Children’s natural curiosity can lead to serious injury when that inquisitiveness leads them to come in contact with hot glass used to cover gas fireplaces, report news sources.
According to an independent safety researcher, from 1999 through March 2009 more than 2,000 children age 5 and younger suffered burn injuries related to gas fireplaces. Industry standards allow the temperature of ceramic glass on gas fireplaces to reach temperatures as high as 1,328 degrees Fahrenheit. Tempered glass is allowed to reach 500 degrees Fahrenheit and annealed glass, 446 degrees Fahrenheit.
Consumer advocacy groups submitted a letter this week to the U.S. Consumer Product Safety Commission in support of a petition for a mandatory safety standard for gas fireplaces. The petition calls for a standard to be set, requiring a safety barrier or similar device to be required in order to prevent access to areas that could cause burns if touched.

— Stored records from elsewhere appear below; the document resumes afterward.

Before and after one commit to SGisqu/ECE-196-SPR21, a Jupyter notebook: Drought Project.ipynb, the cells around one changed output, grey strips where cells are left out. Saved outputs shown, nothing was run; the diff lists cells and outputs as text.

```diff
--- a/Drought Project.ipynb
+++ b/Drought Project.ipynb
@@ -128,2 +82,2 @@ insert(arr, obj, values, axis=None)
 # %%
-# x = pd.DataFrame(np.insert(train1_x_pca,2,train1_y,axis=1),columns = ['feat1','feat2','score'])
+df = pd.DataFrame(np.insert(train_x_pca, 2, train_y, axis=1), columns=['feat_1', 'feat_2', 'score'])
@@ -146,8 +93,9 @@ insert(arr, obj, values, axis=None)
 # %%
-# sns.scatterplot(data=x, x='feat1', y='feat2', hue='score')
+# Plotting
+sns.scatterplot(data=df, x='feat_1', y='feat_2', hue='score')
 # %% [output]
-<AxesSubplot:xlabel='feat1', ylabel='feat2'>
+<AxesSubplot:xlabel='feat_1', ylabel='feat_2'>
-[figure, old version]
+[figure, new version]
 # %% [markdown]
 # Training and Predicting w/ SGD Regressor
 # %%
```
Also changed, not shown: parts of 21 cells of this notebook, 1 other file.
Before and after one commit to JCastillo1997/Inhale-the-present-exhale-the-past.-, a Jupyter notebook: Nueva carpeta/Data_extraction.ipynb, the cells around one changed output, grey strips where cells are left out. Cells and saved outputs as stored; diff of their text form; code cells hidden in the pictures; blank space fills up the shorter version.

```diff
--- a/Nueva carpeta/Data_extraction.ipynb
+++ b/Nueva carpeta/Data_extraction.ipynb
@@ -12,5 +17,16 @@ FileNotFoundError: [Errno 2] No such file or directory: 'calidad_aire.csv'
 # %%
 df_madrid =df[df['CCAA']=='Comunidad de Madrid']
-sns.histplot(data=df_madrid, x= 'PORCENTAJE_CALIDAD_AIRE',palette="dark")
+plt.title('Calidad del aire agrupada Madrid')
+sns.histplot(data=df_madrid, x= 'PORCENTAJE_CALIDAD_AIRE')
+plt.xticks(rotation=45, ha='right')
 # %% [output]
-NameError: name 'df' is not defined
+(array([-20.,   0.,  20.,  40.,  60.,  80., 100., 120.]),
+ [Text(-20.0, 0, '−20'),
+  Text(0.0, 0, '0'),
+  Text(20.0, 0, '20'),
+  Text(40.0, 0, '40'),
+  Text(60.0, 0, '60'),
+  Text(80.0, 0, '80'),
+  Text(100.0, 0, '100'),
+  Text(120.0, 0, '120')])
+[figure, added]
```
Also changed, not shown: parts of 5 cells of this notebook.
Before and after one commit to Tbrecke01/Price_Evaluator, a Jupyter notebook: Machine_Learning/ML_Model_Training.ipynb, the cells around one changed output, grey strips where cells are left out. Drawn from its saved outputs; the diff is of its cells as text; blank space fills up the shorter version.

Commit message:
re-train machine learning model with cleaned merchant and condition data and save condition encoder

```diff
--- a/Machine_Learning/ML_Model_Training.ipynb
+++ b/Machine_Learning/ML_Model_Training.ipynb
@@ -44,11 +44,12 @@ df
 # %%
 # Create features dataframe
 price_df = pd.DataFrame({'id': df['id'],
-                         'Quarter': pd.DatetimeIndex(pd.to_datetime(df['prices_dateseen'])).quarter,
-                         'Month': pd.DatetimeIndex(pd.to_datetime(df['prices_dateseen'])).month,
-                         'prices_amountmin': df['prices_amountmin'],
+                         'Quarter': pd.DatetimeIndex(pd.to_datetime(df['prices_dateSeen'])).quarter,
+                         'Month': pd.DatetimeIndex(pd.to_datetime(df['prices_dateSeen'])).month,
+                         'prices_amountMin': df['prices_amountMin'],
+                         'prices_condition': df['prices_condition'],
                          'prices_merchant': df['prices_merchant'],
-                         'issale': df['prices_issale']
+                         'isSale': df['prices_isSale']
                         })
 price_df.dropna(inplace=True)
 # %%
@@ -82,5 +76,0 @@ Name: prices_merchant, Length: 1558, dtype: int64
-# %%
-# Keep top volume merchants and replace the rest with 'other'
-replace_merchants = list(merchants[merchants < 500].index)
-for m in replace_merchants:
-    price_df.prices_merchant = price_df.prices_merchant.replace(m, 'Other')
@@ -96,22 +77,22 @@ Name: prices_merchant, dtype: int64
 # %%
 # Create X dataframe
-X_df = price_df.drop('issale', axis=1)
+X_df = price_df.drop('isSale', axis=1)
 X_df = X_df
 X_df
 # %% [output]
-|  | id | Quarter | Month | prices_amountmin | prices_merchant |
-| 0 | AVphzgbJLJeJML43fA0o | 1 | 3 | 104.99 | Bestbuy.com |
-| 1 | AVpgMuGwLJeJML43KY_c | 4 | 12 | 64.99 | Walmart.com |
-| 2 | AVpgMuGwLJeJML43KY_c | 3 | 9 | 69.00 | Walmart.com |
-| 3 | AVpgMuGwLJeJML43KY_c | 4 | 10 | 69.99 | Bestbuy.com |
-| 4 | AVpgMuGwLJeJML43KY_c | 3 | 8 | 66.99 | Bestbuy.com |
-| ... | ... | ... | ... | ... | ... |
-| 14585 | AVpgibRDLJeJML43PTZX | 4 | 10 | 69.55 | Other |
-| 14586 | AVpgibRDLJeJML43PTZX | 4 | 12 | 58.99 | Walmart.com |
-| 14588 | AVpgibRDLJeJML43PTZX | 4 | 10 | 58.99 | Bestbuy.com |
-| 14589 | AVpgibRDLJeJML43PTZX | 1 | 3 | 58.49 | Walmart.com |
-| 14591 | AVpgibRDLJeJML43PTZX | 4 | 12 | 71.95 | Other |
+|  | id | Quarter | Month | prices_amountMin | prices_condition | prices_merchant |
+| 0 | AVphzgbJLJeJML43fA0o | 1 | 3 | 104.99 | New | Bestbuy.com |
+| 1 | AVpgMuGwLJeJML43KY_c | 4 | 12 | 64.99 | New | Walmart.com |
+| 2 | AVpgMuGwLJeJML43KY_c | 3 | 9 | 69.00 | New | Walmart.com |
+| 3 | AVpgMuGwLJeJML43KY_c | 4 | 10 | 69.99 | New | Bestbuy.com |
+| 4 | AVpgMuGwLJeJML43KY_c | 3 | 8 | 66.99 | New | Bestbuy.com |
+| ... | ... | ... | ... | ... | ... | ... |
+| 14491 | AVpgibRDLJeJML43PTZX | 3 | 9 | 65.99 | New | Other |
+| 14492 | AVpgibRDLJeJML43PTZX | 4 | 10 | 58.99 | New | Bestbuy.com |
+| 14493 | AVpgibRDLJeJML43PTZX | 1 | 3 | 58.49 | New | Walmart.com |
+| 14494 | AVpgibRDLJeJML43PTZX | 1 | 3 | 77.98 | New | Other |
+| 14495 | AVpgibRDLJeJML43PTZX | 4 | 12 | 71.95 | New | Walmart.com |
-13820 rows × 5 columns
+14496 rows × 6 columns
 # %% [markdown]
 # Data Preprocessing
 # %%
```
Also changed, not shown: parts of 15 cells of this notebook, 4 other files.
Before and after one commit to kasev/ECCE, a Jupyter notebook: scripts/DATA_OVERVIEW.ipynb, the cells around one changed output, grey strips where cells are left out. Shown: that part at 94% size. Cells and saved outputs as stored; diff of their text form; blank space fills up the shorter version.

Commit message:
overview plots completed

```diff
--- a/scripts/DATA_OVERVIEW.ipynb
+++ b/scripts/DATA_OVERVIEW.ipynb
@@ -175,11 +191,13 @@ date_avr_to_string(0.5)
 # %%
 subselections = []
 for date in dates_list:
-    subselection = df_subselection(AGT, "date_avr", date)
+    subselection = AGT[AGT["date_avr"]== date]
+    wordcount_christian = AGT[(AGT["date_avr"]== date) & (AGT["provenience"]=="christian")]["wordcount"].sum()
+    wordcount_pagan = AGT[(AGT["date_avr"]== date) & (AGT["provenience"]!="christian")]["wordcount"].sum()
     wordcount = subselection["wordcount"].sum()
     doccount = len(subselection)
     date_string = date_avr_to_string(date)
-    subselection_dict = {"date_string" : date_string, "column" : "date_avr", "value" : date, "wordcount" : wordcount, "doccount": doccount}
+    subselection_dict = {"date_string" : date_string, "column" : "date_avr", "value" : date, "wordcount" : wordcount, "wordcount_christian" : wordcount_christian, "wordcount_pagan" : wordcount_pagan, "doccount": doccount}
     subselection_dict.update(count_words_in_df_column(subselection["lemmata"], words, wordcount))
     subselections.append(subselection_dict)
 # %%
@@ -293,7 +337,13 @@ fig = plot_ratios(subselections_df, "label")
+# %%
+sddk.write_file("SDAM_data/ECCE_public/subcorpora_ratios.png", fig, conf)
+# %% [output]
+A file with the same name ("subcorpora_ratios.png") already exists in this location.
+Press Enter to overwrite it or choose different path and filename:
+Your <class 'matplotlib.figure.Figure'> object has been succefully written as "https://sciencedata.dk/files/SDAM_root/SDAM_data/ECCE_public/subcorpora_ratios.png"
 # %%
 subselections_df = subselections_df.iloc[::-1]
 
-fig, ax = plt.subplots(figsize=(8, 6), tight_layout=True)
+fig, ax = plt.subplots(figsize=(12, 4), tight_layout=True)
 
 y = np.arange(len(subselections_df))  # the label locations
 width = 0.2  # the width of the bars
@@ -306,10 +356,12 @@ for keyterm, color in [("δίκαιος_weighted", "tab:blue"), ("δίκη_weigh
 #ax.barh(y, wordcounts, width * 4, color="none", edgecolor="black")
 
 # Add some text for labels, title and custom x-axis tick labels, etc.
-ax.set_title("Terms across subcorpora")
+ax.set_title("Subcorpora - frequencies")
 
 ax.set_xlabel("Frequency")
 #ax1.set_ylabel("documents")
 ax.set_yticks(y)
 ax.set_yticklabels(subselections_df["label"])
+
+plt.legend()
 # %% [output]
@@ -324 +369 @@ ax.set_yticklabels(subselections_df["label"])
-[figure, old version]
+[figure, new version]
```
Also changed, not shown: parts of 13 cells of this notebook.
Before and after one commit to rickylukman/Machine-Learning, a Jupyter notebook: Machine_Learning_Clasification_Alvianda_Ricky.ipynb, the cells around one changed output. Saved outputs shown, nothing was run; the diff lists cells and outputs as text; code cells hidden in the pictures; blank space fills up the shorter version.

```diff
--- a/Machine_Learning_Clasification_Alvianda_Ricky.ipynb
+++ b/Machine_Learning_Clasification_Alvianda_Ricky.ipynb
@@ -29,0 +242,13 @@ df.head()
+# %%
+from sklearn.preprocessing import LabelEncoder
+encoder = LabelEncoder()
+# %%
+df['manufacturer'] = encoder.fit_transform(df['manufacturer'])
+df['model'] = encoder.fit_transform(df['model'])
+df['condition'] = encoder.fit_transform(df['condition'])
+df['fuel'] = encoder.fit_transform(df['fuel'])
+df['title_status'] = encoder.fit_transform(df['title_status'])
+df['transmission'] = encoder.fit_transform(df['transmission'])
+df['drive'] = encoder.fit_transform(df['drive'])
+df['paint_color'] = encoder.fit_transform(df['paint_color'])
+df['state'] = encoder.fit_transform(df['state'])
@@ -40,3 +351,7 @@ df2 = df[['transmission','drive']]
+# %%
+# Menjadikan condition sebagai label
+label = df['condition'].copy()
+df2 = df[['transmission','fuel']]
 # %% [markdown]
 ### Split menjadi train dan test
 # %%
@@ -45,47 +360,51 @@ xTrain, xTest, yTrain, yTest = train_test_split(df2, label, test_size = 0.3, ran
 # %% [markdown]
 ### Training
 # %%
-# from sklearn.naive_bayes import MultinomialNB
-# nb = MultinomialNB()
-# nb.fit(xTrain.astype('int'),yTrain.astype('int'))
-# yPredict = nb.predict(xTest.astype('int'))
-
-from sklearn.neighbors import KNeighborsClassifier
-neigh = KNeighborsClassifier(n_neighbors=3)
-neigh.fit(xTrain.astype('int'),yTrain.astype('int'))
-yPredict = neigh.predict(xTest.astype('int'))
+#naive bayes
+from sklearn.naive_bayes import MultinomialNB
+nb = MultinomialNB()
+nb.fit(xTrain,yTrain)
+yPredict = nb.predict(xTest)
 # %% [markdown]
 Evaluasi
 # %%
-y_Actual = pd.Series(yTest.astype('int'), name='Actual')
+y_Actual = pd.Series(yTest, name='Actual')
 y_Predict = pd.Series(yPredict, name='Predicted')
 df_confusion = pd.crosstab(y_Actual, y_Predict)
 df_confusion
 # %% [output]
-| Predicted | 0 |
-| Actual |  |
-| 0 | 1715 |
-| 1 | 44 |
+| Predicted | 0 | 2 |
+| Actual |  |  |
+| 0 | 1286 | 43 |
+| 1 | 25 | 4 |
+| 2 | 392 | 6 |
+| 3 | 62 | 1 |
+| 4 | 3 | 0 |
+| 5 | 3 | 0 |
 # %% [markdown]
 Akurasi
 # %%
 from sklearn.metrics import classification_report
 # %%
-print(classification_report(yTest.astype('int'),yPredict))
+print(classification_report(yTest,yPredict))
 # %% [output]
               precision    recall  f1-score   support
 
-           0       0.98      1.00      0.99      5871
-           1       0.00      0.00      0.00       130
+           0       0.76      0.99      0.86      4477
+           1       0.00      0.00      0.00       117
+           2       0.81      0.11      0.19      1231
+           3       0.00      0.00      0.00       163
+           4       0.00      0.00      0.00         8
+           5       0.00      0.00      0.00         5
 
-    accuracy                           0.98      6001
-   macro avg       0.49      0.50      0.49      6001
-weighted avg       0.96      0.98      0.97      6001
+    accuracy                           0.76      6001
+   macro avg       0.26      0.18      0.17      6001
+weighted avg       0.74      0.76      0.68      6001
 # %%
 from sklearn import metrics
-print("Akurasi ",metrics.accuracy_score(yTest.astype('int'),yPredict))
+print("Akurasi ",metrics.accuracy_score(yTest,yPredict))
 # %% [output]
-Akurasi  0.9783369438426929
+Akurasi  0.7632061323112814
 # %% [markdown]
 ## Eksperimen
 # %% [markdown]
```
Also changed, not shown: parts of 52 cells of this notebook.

In the letter the advocacy groups also encouraged the CPSC to include in the standard a performance requirement for the barrier to prevent contact burns from the safety device and a requirement that the barrier be included with the fireplace and not be a distinct unit that would need to be purchased separately.
I hope that anyone who has suffered burns from hot fireplace glass heals quickly and completely. As a Los Angeles personal injury lawyer, I will be very interested in any gas fireplace safety standard that the CPSC develops.